REQUIRED ACTION: The reply should contain all the data below, repeated exactly, and none of the images.

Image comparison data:
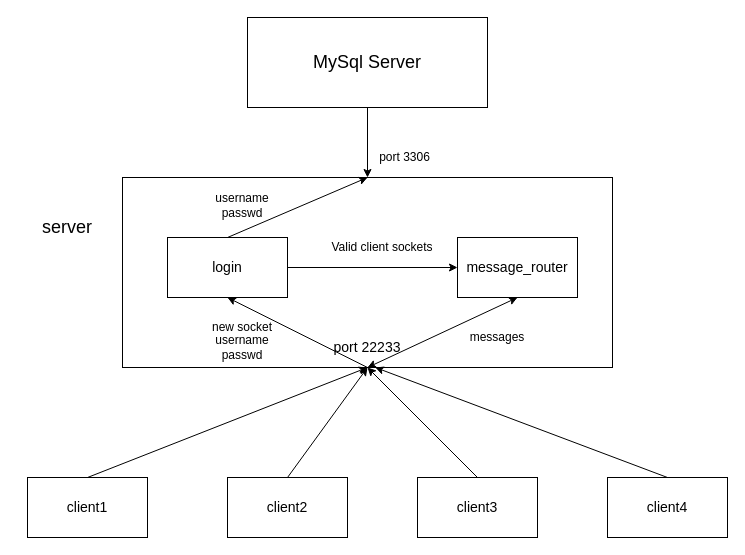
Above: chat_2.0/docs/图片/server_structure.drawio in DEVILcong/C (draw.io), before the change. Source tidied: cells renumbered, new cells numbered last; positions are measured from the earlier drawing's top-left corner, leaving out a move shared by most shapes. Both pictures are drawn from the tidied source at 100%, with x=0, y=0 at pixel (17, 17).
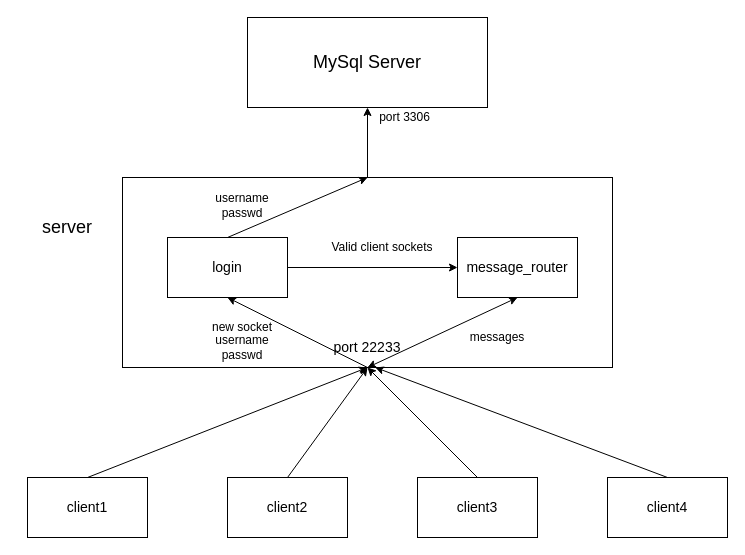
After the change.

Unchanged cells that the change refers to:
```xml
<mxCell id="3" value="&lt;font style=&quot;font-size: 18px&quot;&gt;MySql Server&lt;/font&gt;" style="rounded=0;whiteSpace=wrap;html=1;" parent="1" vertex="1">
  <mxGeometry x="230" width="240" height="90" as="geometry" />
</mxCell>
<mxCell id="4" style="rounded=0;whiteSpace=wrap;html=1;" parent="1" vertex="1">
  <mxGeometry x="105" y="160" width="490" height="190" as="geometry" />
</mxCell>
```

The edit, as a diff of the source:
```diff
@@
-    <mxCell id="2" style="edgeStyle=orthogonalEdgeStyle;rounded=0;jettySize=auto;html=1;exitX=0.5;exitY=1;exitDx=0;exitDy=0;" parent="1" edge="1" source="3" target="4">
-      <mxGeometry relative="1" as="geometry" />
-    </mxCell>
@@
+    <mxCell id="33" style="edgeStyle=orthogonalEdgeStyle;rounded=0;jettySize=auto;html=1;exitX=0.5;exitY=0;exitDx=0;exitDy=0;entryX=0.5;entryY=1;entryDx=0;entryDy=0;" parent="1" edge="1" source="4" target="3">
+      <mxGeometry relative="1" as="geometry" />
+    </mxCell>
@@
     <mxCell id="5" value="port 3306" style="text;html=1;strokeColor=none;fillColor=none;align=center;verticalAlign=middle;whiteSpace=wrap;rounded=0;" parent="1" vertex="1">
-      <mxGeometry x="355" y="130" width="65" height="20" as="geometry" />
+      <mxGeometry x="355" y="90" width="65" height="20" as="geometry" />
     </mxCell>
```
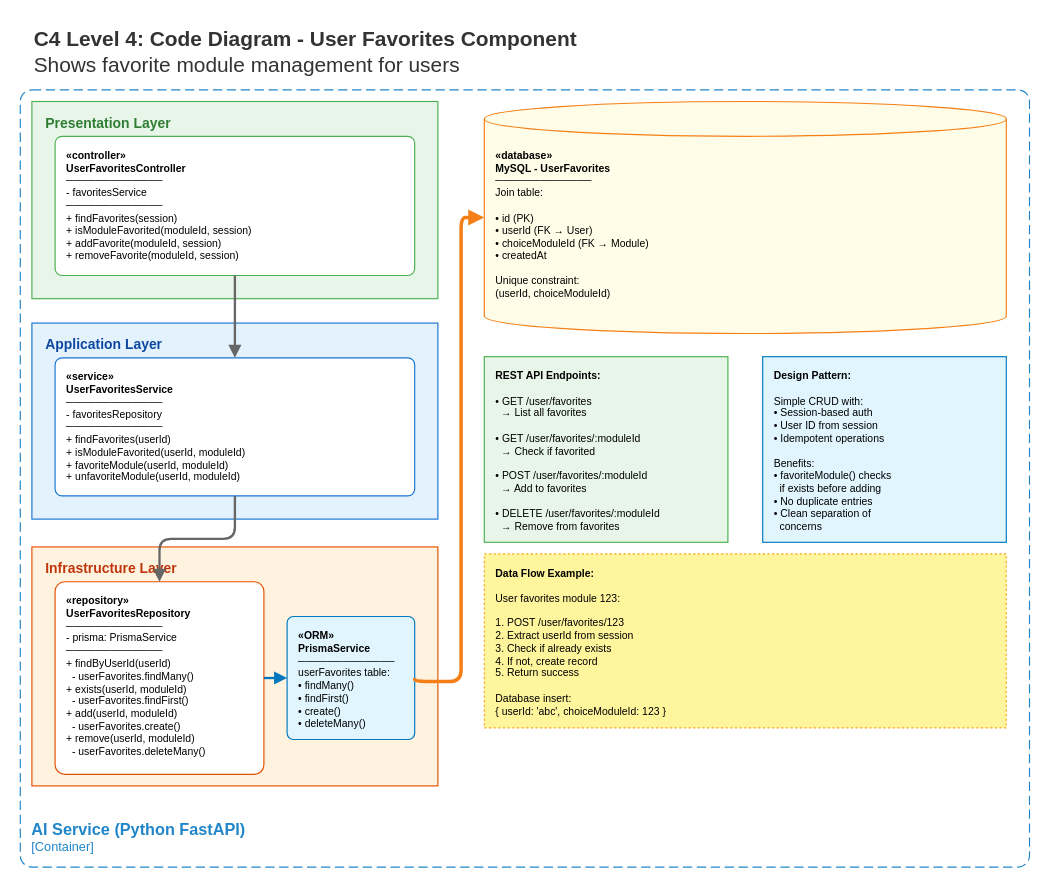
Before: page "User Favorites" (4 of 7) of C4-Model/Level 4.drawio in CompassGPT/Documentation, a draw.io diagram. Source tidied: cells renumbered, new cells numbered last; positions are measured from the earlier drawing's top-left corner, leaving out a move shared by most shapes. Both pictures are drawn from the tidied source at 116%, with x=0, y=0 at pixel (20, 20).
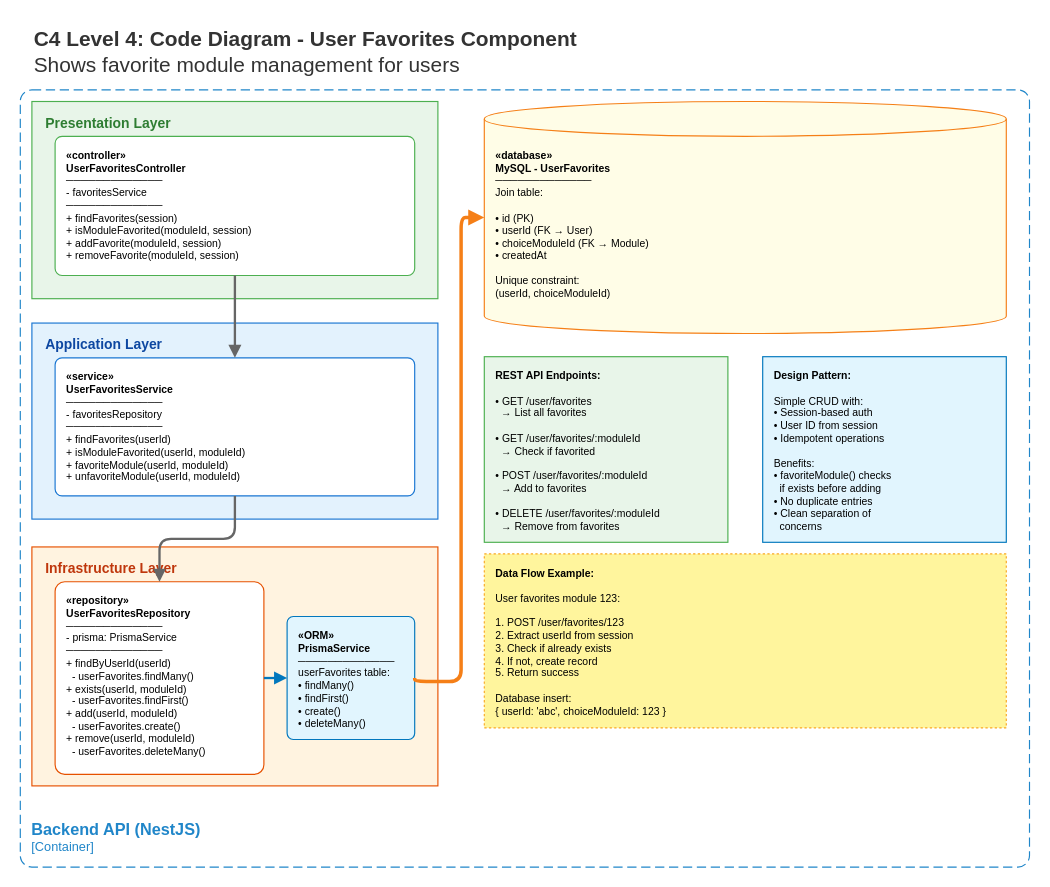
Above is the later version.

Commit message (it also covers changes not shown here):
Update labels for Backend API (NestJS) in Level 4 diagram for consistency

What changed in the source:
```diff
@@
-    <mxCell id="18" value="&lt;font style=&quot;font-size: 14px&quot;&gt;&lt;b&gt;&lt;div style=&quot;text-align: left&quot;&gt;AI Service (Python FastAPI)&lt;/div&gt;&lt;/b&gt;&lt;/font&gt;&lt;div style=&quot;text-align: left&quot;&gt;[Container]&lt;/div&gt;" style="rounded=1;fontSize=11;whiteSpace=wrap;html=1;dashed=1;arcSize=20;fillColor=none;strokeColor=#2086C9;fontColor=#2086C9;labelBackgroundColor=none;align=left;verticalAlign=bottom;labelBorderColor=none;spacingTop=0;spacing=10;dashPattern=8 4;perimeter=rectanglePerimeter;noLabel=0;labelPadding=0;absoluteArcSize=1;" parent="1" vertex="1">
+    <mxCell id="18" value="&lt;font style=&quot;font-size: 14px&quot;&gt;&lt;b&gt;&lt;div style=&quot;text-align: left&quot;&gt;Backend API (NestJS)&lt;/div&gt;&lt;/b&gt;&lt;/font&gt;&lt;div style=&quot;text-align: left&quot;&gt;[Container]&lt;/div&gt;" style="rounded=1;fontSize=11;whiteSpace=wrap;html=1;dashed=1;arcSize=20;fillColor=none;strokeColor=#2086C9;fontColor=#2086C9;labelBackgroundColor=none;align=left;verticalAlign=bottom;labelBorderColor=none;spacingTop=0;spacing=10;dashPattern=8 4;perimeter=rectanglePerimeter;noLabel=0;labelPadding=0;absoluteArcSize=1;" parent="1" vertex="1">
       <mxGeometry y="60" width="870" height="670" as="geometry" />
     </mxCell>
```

ANSWER FOR THE TASK:
Above: chat_2.0/docs/图片/server_structure.drawio in DEVILcong/C (draw.io), before the change. Source tidied: cells renumbered, new cells numbered last; positions are measured from the earlier drawing's top-left corner, leaving out a move shared by most shapes. Both pictures are drawn from the tidied source at 100%, with x=0, y=0 at pixel (17, 17).
After the change.

Unchanged cells that the change refers to:
```xml
<mxCell id="3" value="&lt;font style=&quot;font-size: 18px&quot;&gt;MySql Server&lt;/font&gt;" style="rounded=0;whiteSpace=wrap;html=1;" parent="1" vertex="1">
  <mxGeometry x="230" width="240" height="90" as="geometry" />
</mxCell>
<mxCell id="4" style="rounded=0;whiteSpace=wrap;html=1;" parent="1" vertex="1">
  <mxGeometry x="105" y="160" width="490" height="190" as="geometry" />
</mxCell>
```

The edit, as a diff of the source:
```diff
@@
-    <mxCell id="2" style="edgeStyle=orthogonalEdgeStyle;rounded=0;jettySize=auto;html=1;exitX=0.5;exitY=1;exitDx=0;exitDy=0;" parent="1" edge="1" source="3" target="4">
-      <mxGeometry relative="1" as="geometry" />
-    </mxCell>
@@
+    <mxCell id="33" style="edgeStyle=orthogonalEdgeStyle;rounded=0;jettySize=auto;html=1;exitX=0.5;exitY=0;exitDx=0;exitDy=0;entryX=0.5;entryY=1;entryDx=0;entryDy=0;" parent="1" edge="1" source="4" target="3">
+      <mxGeometry relative="1" as="geometry" />
+    </mxCell>
@@
     <mxCell id="5" value="port 3306" style="text;html=1;strokeColor=none;fillColor=none;align=center;verticalAlign=middle;whiteSpace=wrap;rounded=0;" parent="1" vertex="1">
-      <mxGeometry x="355" y="130" width="65" height="20" as="geometry" />
+      <mxGeometry x="355" y="90" width="65" height="20" as="geometry" />
     </mxCell>
```
Before: page "User Favorites" (4 of 7) of C4-Model/Level 4.drawio in CompassGPT/Documentation, a draw.io diagram. Source tidied: cells renumbered, new cells numbered last; positions are measured from the earlier drawing's top-left corner, leaving out a move shared by most shapes. Both pictures are drawn from the tidied source at 116%, with x=0, y=0 at pixel (20, 20).
Above is the later version.

Commit message (it also covers changes not shown here):
Update labels for Backend API (NestJS) in Level 4 diagram for consistency

What changed in the source:
```diff
@@
-    <mxCell id="18" value="&lt;font style=&quot;font-size: 14px&quot;&gt;&lt;b&gt;&lt;div style=&quot;text-align: left&quot;&gt;AI Service (Python FastAPI)&lt;/div&gt;&lt;/b&gt;&lt;/font&gt;&lt;div style=&quot;text-align: left&quot;&gt;[Container]&lt;/div&gt;" style="rounded=1;fontSize=11;whiteSpace=wrap;html=1;dashed=1;arcSize=20;fillColor=none;strokeColor=#2086C9;fontColor=#2086C9;labelBackgroundColor=none;align=left;verticalAlign=bottom;labelBorderColor=none;spacingTop=0;spacing=10;dashPattern=8 4;perimeter=rectanglePerimeter;noLabel=0;labelPadding=0;absoluteArcSize=1;" parent="1" vertex="1">
+    <mxCell id="18" value="&lt;font style=&quot;font-size: 14px&quot;&gt;&lt;b&gt;&lt;div style=&quot;text-align: left&quot;&gt;Backend API (NestJS)&lt;/div&gt;&lt;/b&gt;&lt;/font&gt;&lt;div style=&quot;text-align: left&quot;&gt;[Container]&lt;/div&gt;" style="rounded=1;fontSize=11;whiteSpace=wrap;html=1;dashed=1;arcSize=20;fillColor=none;strokeColor=#2086C9;fontColor=#2086C9;labelBackgroundColor=none;align=left;verticalAlign=bottom;labelBorderColor=none;spacingTop=0;spacing=10;dashPattern=8 4;perimeter=rectanglePerimeter;noLabel=0;labelPadding=0;absoluteArcSize=1;" parent="1" vertex="1">
       <mxGeometry y="60" width="870" height="670" as="geometry" />
     </mxCell>
```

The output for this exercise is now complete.